This is the second in a series of Games Project accounts intended to present each of the mound matchups between Hall of Famers Babe Ruth and Walter Johnson as starting pitchers between 1915 and 1918. Johnson had been pitching for the Senators for eight seasons and was an established star before left-handed pitcher George Herman Ruth, later to be immortalized as Babe, debuted with the Boston Red Sox in 1914. Ruth and Johnson started against each other on eight occasions, starting in 1915 and extending through three of Ruth’s seasons in Boston, before the Red Sox dealt him to the New York Yankees on December 26, 1919. Although Johnson continued to pitch through 1927, the Yankees, recognizing Ruth’s prowess as a hitter, moved him to the outfield. He and Johnson never again met as starting pitcher opponents after October 3, 1917.
This series was conceived just as John Fredland was being installed as the new chair of the SABR Games Project committee. The author appreciates John’s enthusiastic support of the series and suggestions for elements to improve the original concept. Jack Zerby, who introduced the author to the SABR Games Project in 2017, assisted with first-review vetting. Thanks to both.
In addition to the sources cited in the Notes, the author consulted the Baseball-Reference.com and Retrosheet.org websites, including the box scores for this game:
1 Walter Johnson career overview page, Baseball-Reference.com, https://www.baseball-reference.com/players/j/johnswa01.shtml. Accessed December 8, 2020.
2 Stanley Milliken, “Drive Johnson off Mound on Five Safeties in Sixth,” Washington Post, April 18, 1916: 8.
3 William Peet, “Red Sox Bombard Delivery of Johnson, Beating Griffs,” Washington Herald, April 18, 1916: 10.
4 Melville E. Webb Jr., “Johnson Gets His from the Red Sox,” Boston Globe, April 18, 1916: 9.
5 For his career as a hitter, Johnson batted .235, striking out 419 times in 2,324 at-bats. He hit 24 home runs (23 as a pitcher, in ninth place all-time for pitchers).
7 “Manager Griffith Isn’t Discouraged Over Bad Getaway,” Washington Times, April 18, 1916: 12. The Senators remained in Boston for three more games. The teams split the series, 2-2.

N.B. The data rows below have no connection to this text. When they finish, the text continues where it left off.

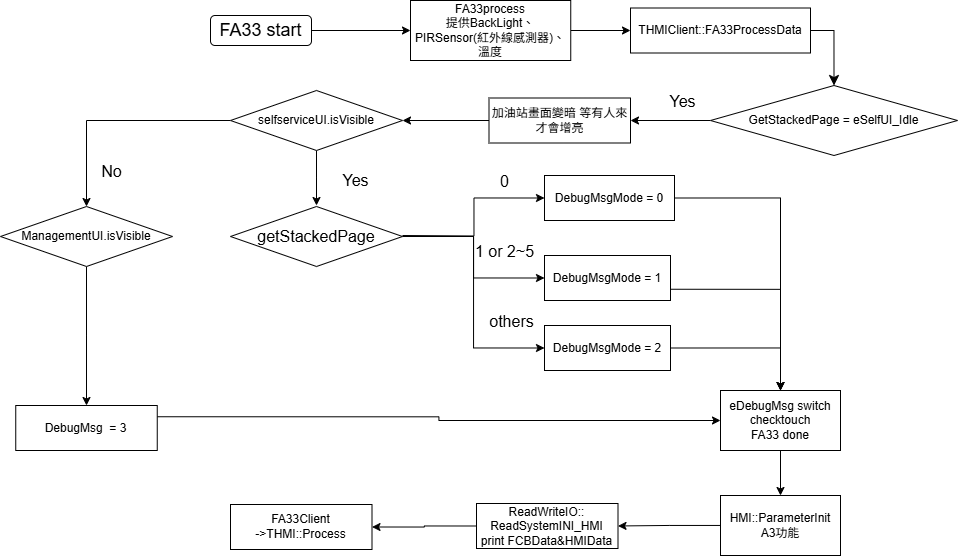
Earlier version of the draw.io export HMI流程圖.png (AXQuestion/-). Source tidied: cells renumbered, new cells last; positions are measured from the earlier drawing's top-left corner, leaving out a move shared by most shapes.
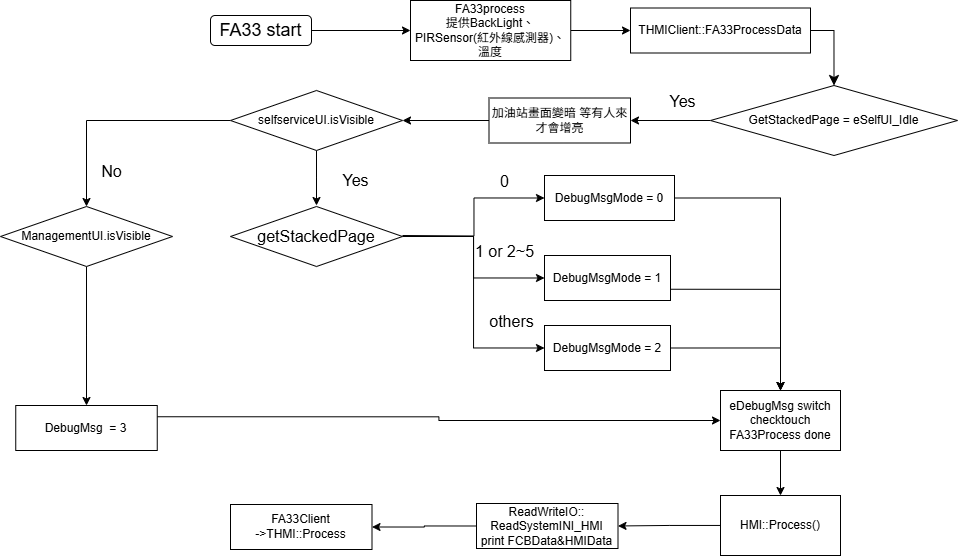
Later version of the same file.

Commit message:
更新HMI流程圖.png

Change to the diagram source:
```diff
@@ -108,13 +108,13 @@
     <mxCell id="35" style="edgeStyle=orthogonalEdgeStyle;rounded=0;jettySize=auto;html=1;exitX=0.5;exitY=1;exitDx=0;exitDy=0;" parent="1" edge="1" source="36" target="38">
       <mxGeometry relative="1" as="geometry" />
     </mxCell>
-    <mxCell id="36" value="eDebugMsg switch&lt;div&gt;checktouch&lt;/div&gt;&lt;div&gt;FA33 done&lt;/div&gt;" style="rounded=0;whiteSpace=wrap;html=1;" parent="1" vertex="1">
+    <mxCell id="36" value="eDebugMsg switch&lt;div&gt;checktouch&lt;/div&gt;&lt;div&gt;FA33Process done&lt;/div&gt;" style="rounded=0;whiteSpace=wrap;html=1;" parent="1" vertex="1">
       <mxGeometry x="720" y="390" width="120" height="60" as="geometry" />
     </mxCell>
     <mxCell id="37" style="edgeStyle=orthogonalEdgeStyle;rounded=0;jettySize=auto;html=1;" parent="1" edge="1" source="38" target="40">
       <mxGeometry relative="1" as="geometry" />
     </mxCell>
-    <mxCell id="38" value="HMI::ParameterInit&lt;div&gt;A3功能&lt;/div&gt;" style="rounded=0;whiteSpace=wrap;html=1;" parent="1" vertex="1">
+    <mxCell id="38" value="HMI::Process()" style="rounded=0;whiteSpace=wrap;html=1;" parent="1" vertex="1">
       <mxGeometry x="720" y="495" width="120" height="60" as="geometry" />
     </mxCell>
     <mxCell id="39" style="edgeStyle=orthogonalEdgeStyle;rounded=0;jettySize=auto;html=1;exitX=0;exitY=0.5;exitDx=0;exitDy=0;entryX=1;entryY=0.5;entryDx=0;entryDy=0;" parent="1" edge="1" source="40" target="41">
```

8 After this game Johnson had pitched in 50 games against the Red Sox. His record was 25-18 and in 353 innings he allowed 307 hits.
10 Johnson pitched in nine games against Boston in 1916, seven of them starts. In the nine games he was 3-5 with a 1.75 ERA, and allowed 52 hits in 67 innings.
12 Milliken, “Griff Is Still Dissatisfied; Will Shift Players Again,” Washington Post, April 18,1916: 8.